Records contained in a dataset:

%%

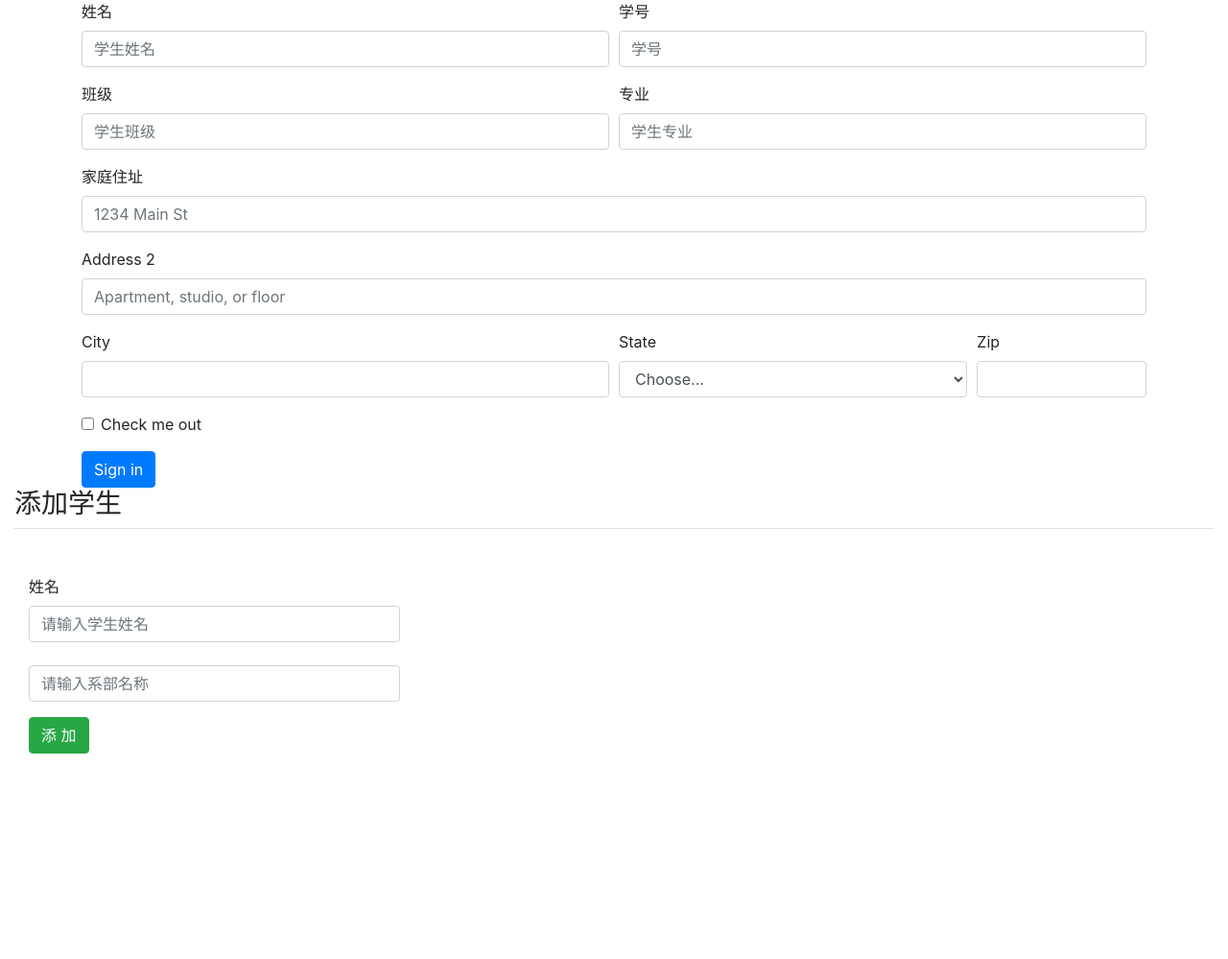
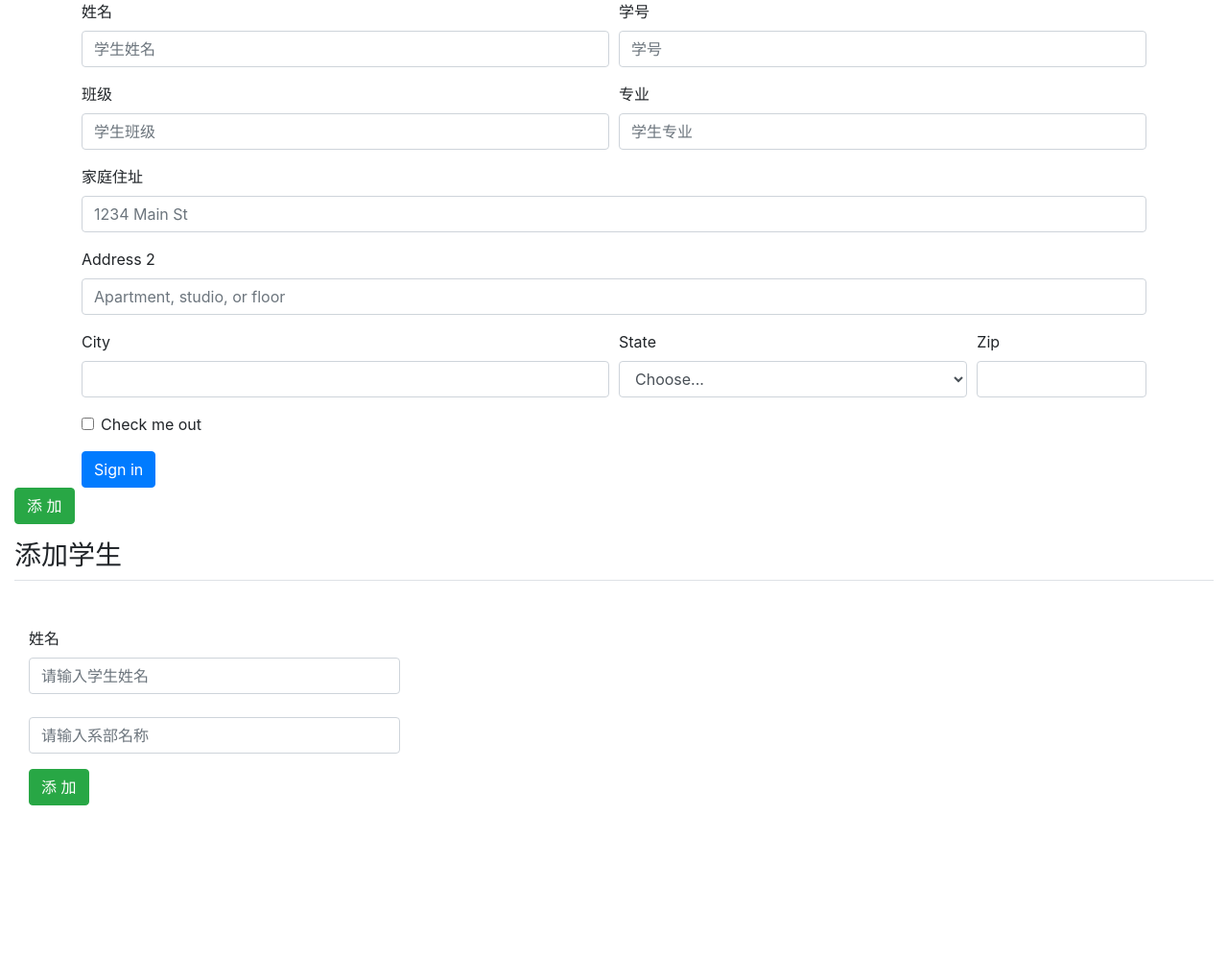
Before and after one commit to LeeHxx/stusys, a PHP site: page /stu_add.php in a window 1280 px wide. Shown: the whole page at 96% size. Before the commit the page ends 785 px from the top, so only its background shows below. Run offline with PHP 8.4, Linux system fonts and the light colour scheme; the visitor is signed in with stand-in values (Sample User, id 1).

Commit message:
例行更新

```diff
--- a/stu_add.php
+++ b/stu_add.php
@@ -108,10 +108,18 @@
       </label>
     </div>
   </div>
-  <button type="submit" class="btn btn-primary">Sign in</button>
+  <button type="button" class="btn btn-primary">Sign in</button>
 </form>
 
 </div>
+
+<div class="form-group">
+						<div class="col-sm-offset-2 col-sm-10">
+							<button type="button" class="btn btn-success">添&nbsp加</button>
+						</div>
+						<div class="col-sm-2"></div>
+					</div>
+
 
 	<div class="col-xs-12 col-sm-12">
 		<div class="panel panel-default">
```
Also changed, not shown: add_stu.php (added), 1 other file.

%%

**Try it**
Report every line in the data that holds "class", copying each one.

**Result below**
-  <button type="submit" class="btn btn-primary">Sign in</button>
+  <button type="button" class="btn btn-primary">Sign in</button>
+<div class="form-group">
+						<div class="col-sm-offset-2 col-sm-10">
+							<button type="button" class="btn btn-success">添&nbsp加</button>
+						<div class="col-sm-2"></div>
 	<div class="col-xs-12 col-sm-12">
 		<div class="panel panel-default">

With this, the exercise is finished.